START Data for review

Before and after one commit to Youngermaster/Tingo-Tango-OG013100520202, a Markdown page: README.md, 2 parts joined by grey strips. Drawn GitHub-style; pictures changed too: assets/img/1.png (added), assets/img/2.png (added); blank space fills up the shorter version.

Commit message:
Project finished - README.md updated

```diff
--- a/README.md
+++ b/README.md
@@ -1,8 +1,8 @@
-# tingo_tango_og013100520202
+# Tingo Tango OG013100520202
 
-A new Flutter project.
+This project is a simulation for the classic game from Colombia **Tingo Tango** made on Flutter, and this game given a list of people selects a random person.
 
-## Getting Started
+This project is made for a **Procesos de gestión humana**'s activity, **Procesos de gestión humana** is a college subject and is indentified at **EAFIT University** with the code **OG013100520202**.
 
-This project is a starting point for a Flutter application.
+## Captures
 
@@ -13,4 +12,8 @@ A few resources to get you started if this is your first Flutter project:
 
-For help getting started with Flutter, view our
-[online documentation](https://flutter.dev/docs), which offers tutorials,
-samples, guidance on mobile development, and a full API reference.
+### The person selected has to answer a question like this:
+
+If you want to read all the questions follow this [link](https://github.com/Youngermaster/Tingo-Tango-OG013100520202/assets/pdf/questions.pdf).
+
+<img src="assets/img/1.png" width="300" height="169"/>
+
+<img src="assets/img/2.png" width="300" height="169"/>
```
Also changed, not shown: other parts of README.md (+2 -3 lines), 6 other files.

END Data for review

| Work instruction |
Provide all the records again, word for word.

| Reply |
Before and after one commit to Youngermaster/Tingo-Tango-OG013100520202, a Markdown page: README.md, 2 parts joined by grey strips. Drawn GitHub-style; pictures changed too: assets/img/1.png (added), assets/img/2.png (added); blank space fills up the shorter version.

Commit message:
Project finished - README.md updated

```diff
--- a/README.md
+++ b/README.md
@@ -1,8 +1,8 @@
-# tingo_tango_og013100520202
+# Tingo Tango OG013100520202
 
-A new Flutter project.
+This project is a simulation for the classic game from Colombia **Tingo Tango** made on Flutter, and this game given a list of people selects a random person.
 
-## Getting Started
+This project is made for a **Procesos de gestión humana**'s activity, **Procesos de gestión humana** is a college subject and is indentified at **EAFIT University** with the code **OG013100520202**.
 
-This project is a starting point for a Flutter application.
+## Captures
 
@@ -13,4 +12,8 @@ A few resources to get you started if this is your first Flutter project:
 
-For help getting started with Flutter, view our
-[online documentation](https://flutter.dev/docs), which offers tutorials,
-samples, guidance on mobile development, and a full API reference.
+### The person selected has to answer a question like this:
+
+If you want to read all the questions follow this [link](https://github.com/Youngermaster/Tingo-Tango-OG013100520202/assets/pdf/questions.pdf).
+
+<img src="assets/img/1.png" width="300" height="169"/>
+
+<img src="assets/img/2.png" width="300" height="169"/>
```
Also changed, not shown: other parts of README.md (+2 -3 lines), 6 other files.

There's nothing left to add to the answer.